▶ _Exercise objective_
For this exercise, write out the full listing that follows exactly and skip its pictures.

▶ _Records to process_
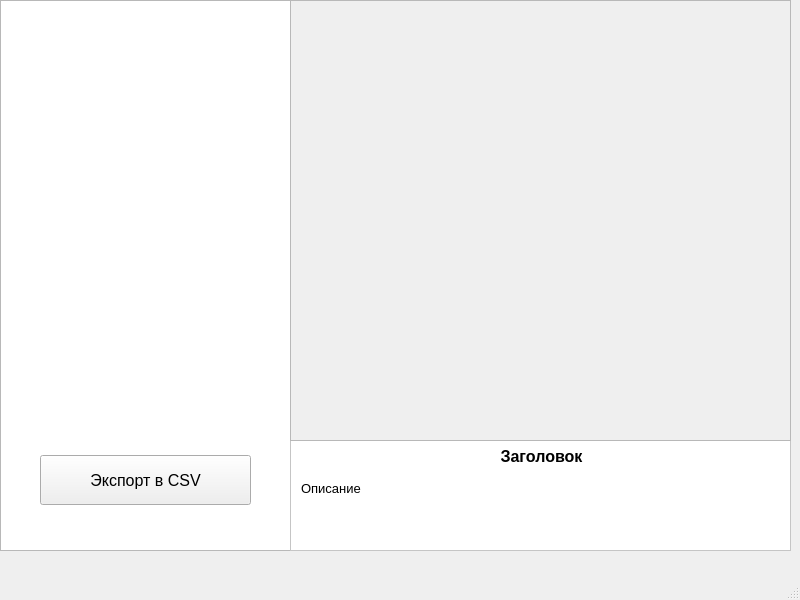
This is ui/w_main.ui in TwistRU/DVO_RAN_Banding_birds as Qt 5 draws it before an edit. The edited form follows.
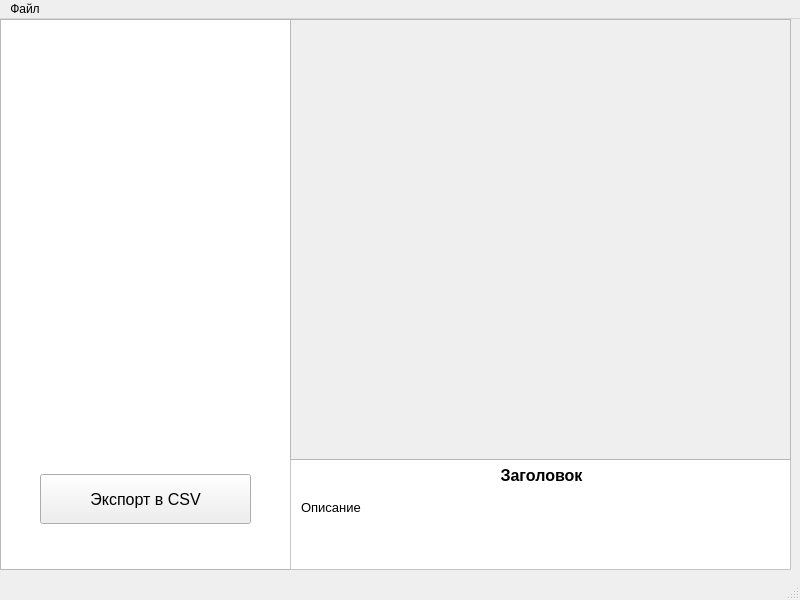
This is the edited form.

Commit message: window_main: add return action

Diff of the .ui file:
```diff
--- a/ui/w_main.ui
+++ b/ui/w_main.ui
@@ -217,6 +217,13 @@
      <height>19</height>
     </rect>
    </property>
+   <widget class="QMenu" name="menu">
+    <property name="title">
+     <string>Файл</string>
+    </property>
+    <addaction name="action_back"/>
+   </widget>
+   <addaction name="menu"/>
   </widget>
   <widget class="QStatusBar" name="statusbar"/>
  </widget>
```
Left out of the diff: 5 changed lines with no effect on the pictures. The commit also changes 1 other file.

▶ _Answer for the task_
This is ui/w_main.ui in TwistRU/DVO_RAN_Banding_birds as Qt 5 draws it before an edit. The edited form follows.
This is the edited form.

Commit message: window_main: add return action

Diff of the .ui file:
```diff
--- a/ui/w_main.ui
+++ b/ui/w_main.ui
@@ -217,6 +217,13 @@
      <height>19</height>
     </rect>
    </property>
+   <widget class="QMenu" name="menu">
+    <property name="title">
+     <string>Файл</string>
+    </property>
+    <addaction name="action_back"/>
+   </widget>
+   <addaction name="menu"/>
   </widget>
   <widget class="QStatusBar" name="statusbar"/>
  </widget>
```
Left out of the diff: 5 changed lines with no effect on the pictures. The commit also changes 1 other file.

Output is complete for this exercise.